James P. Hart, opponent of Judge Rawlins, was one of the attorneys for the labor
unions in their unsuccessful and ill-advised attempt to enjoin the State Officials from
enforcing the Texas law regulating labor unions, which was passed with the view
of protecting public interest.
if The Appellate Court, in upholding the law forbidding the unions from collecting
work permit fees from non-union employees, reorganized the policy expressed by
the Legislature in the preamble to the Act: "The right to work is the right to live."
if Judge John Rawlins is under no obligation to either labor or capital. He is
now completing 20 years of service as a State Trial Judge. He is a family man,
a World War veteran, and a church worker. He has the endorsement of the Dallas
Bar Association and is interested oniy in administering the law fairly and impartially
in the interest of the public at laige. He is a graduate of Texas University and
Texas Christian University. ______
(Pol. Adv. Paid (nr hw Friundi of John Rawlins)
Merchants Of So.
Texas To Be Heard
On Radio Program
Six leading merchants of repre-
sentative South Texas communities
will help inaugurate San Antonio’s
Fall Market in a special half-hour
program over Radio Station KTSA
at 3:30 p.m., Sunday, August 8.
To be selected from among 5,000
retailers and purchasing agents in
the San Antonio trade area, who
have been invited to attend the
market event, the merchants will
be asked to give their views on
present and future business con-
ditions in their respective com-
Scheduled for comment by the
roster of speakers are such fac-
tors as buying trends, crop con-
ditions and other economic influen-
ces prevalent in the various sec-
tions of the trade area. William
Sinkin, general chairman of Fall
Market, will act as moderator on
The round table conference will
be the kick-off of a three-dey buy-
ing and entertainment event. Man-
ufacturers and wholesalers of more
than 100 of the nation’s leading
dry goods and apparel lines will be
hosts to the visitors.
Following the broadcast a re-
ception for visiting merchants will
be held at the Gunter Hotel, mar-
ket headquarters. Special luncheons

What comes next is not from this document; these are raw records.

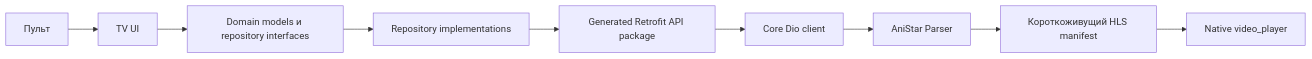
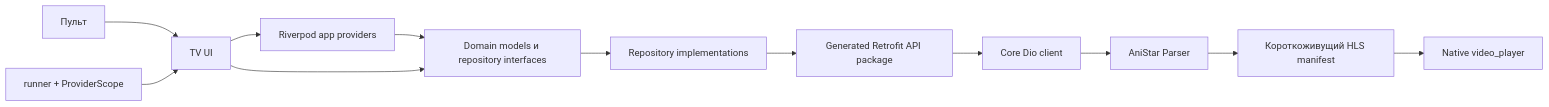
The diagram in docs/01_architecture_and_structure.md (Overman775/anistar-tv_ai-software-factory), drawn with Mermaid before and after one commit. The commit also changed other lines of this file and 40 other files, not shown here.

````diff
--- a/docs/01_architecture_and_structure.md
+++ b/docs/01_architecture_and_structure.md
@@ -17,11 +17,14 @@
 ```mermaid
 flowchart LR
   Remote["Пульт"] --> UI["TV UI"]
+  Runner["runner + ProviderScope"] --> UI
+  UI --> DI["Riverpod app providers"]
+  DI --> Domain
   UI --> Domain["Domain models и repository interfaces"]
   Domain --> Data["Repository implementations"]
   Data --> Client["Generated Retrofit API package"]
   Client --> Network["Core Dio client"]
   Network --> Parser["AniStar Parser"]
   Parser --> Manifest["Короткоживущий HLS manifest"]
   Manifest --> Player["Native video_player"]
 ```
````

have been arranged for Monday
and Tuesday with a buffet supper
and style show Monday evening
and a dinner-dance Tuesday even-
ing to climax the program.

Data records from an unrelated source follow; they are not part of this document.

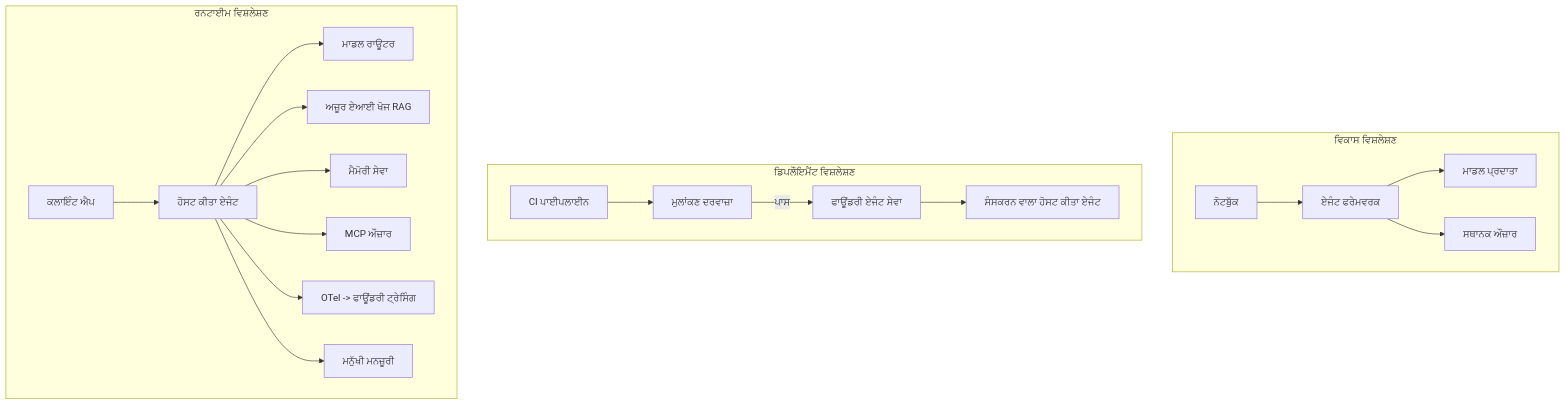
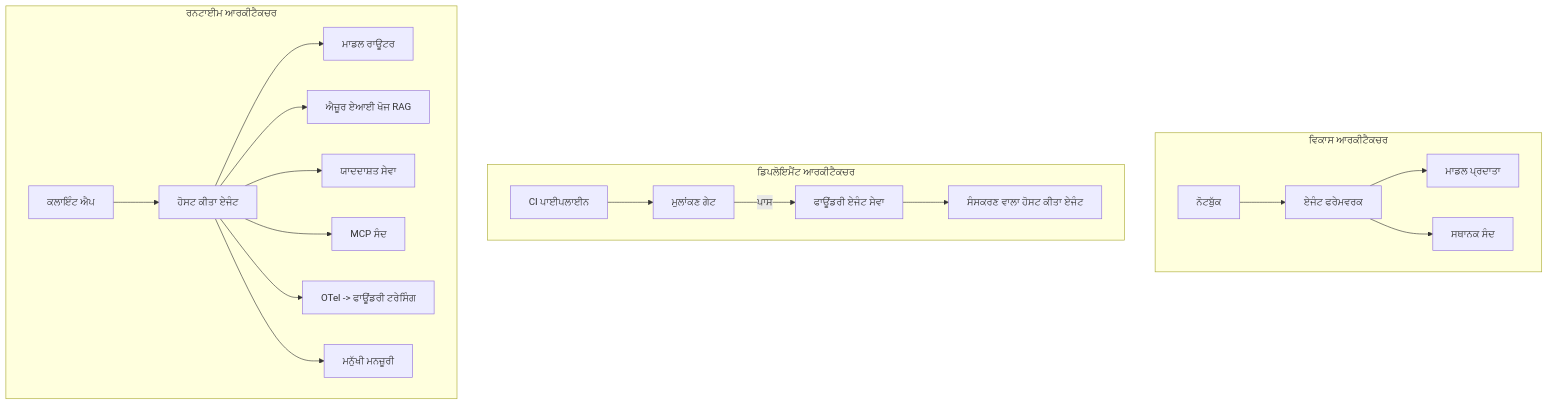
Before and after one commit to gabrielmoreira/agent-skills-mirror: the fourth of 4 diagrams in mirrors/repos/microsoft@ai-agents-for-beginners/translations/pa/16-deploying-scalable-agents/README.md, drawn with Mermaid. The commit also changed other lines of this file and 3581 other files, not shown here.

````diff
--- a/mirrors/repos/microsoft@ai-agents-for-beginners/translations/pa/16-deploying-scalable-agents/README.md
+++ b/mirrors/repos/microsoft@ai-agents-for-beginners/translations/pa/16-deploying-scalable-agents/README.md
@@ -185,22 +185,22 @@
 ```mermaid
 flowchart TB
-    subgraph Dev[ਵਿਕਾਸ ਵਿਸ਼ਲੇਸ਼ਣ]
+    subgraph Dev[ਵਿਕਾਸ ਆਰਕੀਟੈਕਚਰ]
         D1[ਨੋਟਬੁੱਕ] --> D2[ਏਜੰਟ ਫਰੇਮਵਰਕ]
         D2 --> D3[ਮਾਡਲ ਪ੍ਰਦਾਤਾ]
-        D2 --> D4[ਸਥਾਨਕ ਔਜ਼ਾਰ]
+        D2 --> D4[ਸਥਾਨਕ ਸੰਦ]
     end
-    subgraph Deploy[ਡਿਪਲੌਇਮੈਂਟ ਵਿਸ਼ਲੇਸ਼ਣ]
-        E1[CI ਪਾਈਪਲਾਈਨ] --> E2[ਮੁਲਾਂਕਣ ਦਰਵਾਜ਼ਾ]
+    subgraph Deploy[ਡਿਪਲੋਇਮੈਂਟ ਆਰਕੀਟੈਕਚਰ]
+        E1[CI ਪਾਈਪਲਾਈਨ] --> E2[ਮੁਲਾਂਕਣ ਗੇਟ]
         E2 -->|ਪਾਸ| E3[ਫਾਊਂਡਰੀ ਏਜੰਟ ਸੇਵਾ]
-        E3 --> E4[ਸੰਸਕਰਨ ਵਾਲਾ ਹੋਸਟ ਕੀਤਾ ਏਜੰਟ]
+        E3 --> E4[ਸੰਸਕਰਣ ਵਾਲਾ ਹੋਸਟ ਕੀਤਾ ਏਜੰਟ]
     end
-    subgraph Run[ਰਨਟਾਈਮ ਵਿਸ਼ਲੇਸ਼ਣ]
+    subgraph Run[ਰਨਟਾਈਮ ਆਰਕੀਟੈਕਚਰ]
         F1[ਕਲਾਇੰਟ ਐਪ] --> F2[ਹੋਸਟ ਕੀਤਾ ਏਜੰਟ]
         F2 --> F3[ਮਾਡਲ ਰਾਊਟਰ]
-        F2 --> F4[ਅਜ਼ੂਰ ਏਆਈ ਖੋਜ RAG]
-        F2 --> F5[ਮੈਮੋਰੀ ਸੇਵਾ]
-        F2 --> F6[MCP ਔਜ਼ਾਰ]
-        F2 --> F7[OTel -> ਫਾਊਂਡਰੀ ਟ੍ਰੇਸਿੰਗ]
+        F2 --> F4[ਐਜ਼ੂਰ ਏਆਈ ਖੋਜ RAG]
+        F2 --> F5[ਯਾਦਦਾਸ਼ਤ ਸੇਵਾ]
+        F2 --> F6[MCP ਸੰਦ]
+        F2 --> F7[OTel -> ਫਾਊਂਡਰੀ ਟਰੇਸਿੰਗ]
         F2 --> F8[ਮਨੁੱਖੀ ਮਨਜ਼ੂਰੀ]
     end
 ```
````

The sight of a spider, weaving
its web after failing many times,
aroused Robert Bruce to try once
again to drive the English from
A shako is a certain kind of

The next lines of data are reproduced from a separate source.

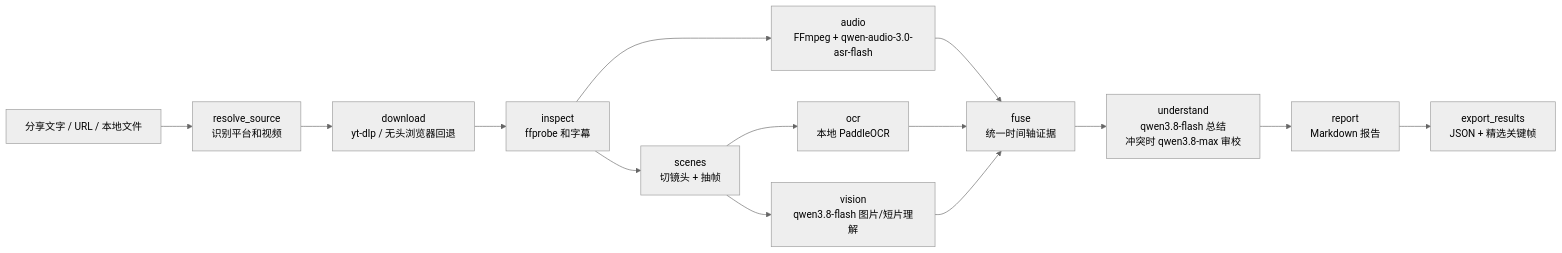
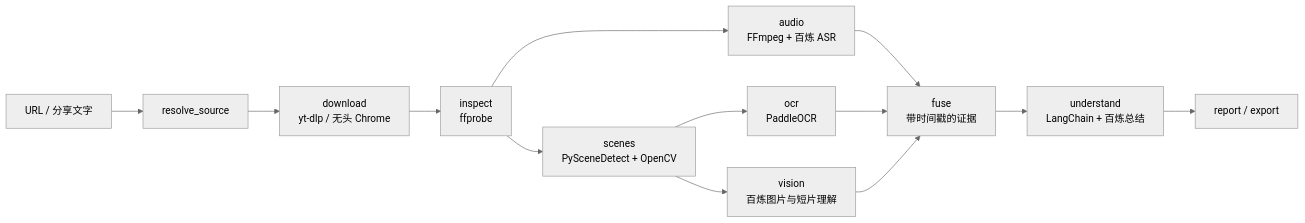
Before and after one commit to yiqi19940531/video-download-analysis: the second of 2 diagrams in README.md, drawn with Mermaid (neutral theme). The commit also changed other lines of this file and 35 other files, not shown here.

````diff
--- a/README.md
+++ b/README.md
@@ -45,16 +80,15 @@
 ```mermaid
 flowchart LR
-    I["分享文字 / URL / 本地文件"] --> R["resolve_source<br/>识别平台和视频"]
-    R --> D["download<br/>yt-dlp / 无头浏览器回退"]
-    D --> P["inspect<br/>ffprobe 和字幕"]
-    P --> A["audio<br/>FFmpeg + qwen-audio-3.0-asr-flash"]
-    P --> S["scenes<br/>切镜头 + 抽帧"]
-    S --> O["ocr<br/>本地 PaddleOCR"]
-    S --> V["vision<br/>qwen3.8-flash 图片/短片理解"]
-    A --> F["fuse<br/>统一时间轴证据"]
+    I[URL / 分享文字] --> R[resolve_source]
+    R --> D[download<br/>yt-dlp / 无头 Chrome]
+    D --> P[inspect<br/>ffprobe]
+    P --> A[audio<br/>FFmpeg + 百炼 ASR]
+    P --> S[scenes<br/>PySceneDetect + OpenCV]
+    S --> O[ocr<br/>PaddleOCR]
+    S --> V[vision<br/>百炼图片与短片理解]
+    A --> F[fuse<br/>带时间戳的证据]
     O --> F
     V --> F
-    F --> U["understand<br/>qwen3.8-flash 总结<br/>冲突时 qwen3.8-max 审校"]
-    U --> Q["report<br/>Markdown 报告"]
-    Q --> X["export_results<br/>JSON + 精选关键帧"]
+    F --> U[understand<br/>LangChain + 百炼总结]
+    U --> Q[report / export]
 ```
````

Neap tides are low tides in th<?
beginning of the second and fourth
quarters of the moon.
If some passing car hits
one of your cows, you may
suffer a double loss — the
cow and a repair bill from
the motorist. Just one more
reason why you should have
Personal Liability Insurance.
This broad policy protects
you from many damage
claims resulting from acci-
dents to visitors, accidents
from the use of farm ma-
chinery, vicious behavior of
your live stock and many
other causes. The policy
cost Is low. Come In and
ask for our circular giving
HARTFORD ACCIDENT ul INDEMNITY CO.
A mid—t hi yonr vicinity bos been transferred out of state. He is mm bit
to Move tie piano witk bint We wiH be glad to transfer this lovely pione
le yoa on easy terms for tie balance doe.
This piano guaranteed for ten years—same a* now.
Fil oat coapoa ond moil today.
1S22 MAIN HOUSTON 2. TEXAS
You’ll enjoy the way your
car drives with Esso Extra
gasoline. You’ll enjoy the extra
power... you’ll enjoy the
extra anti-knock performance
when you step on the accelera-
tor. This extra performance is
something extra for your
money. As you drive vacation
highways, fill up with Esso
Extra at any Humble sign.
H U M B l l OIL
Here’s what’s next.
This issue can be searched. Note: Results may vary based on the legibility of text within the document.
Tools / Downloads
Get a copy of this page or view the extracted text.
Citing and Sharing
Basic information for referencing this web page. We also provide extended guidance on usage rights, references, copying or embedding.
Reference the current page of this Newspaper.
Dismukes, Mrs. J. W. Palacios Beacon (Palacios, Tex.), Vol. 41, No. 30, Ed. 1 Thursday, July 22, 1948, newspaper, July 22, 1948; Palacios, Texas. (texashistory.unt.edu/ark:/67531/metapth724396/m1/3/: accessed October 16, 2018), University of North Texas Libraries, The Portal to Texas History, texashistory.unt.edu; crediting Palacios Library.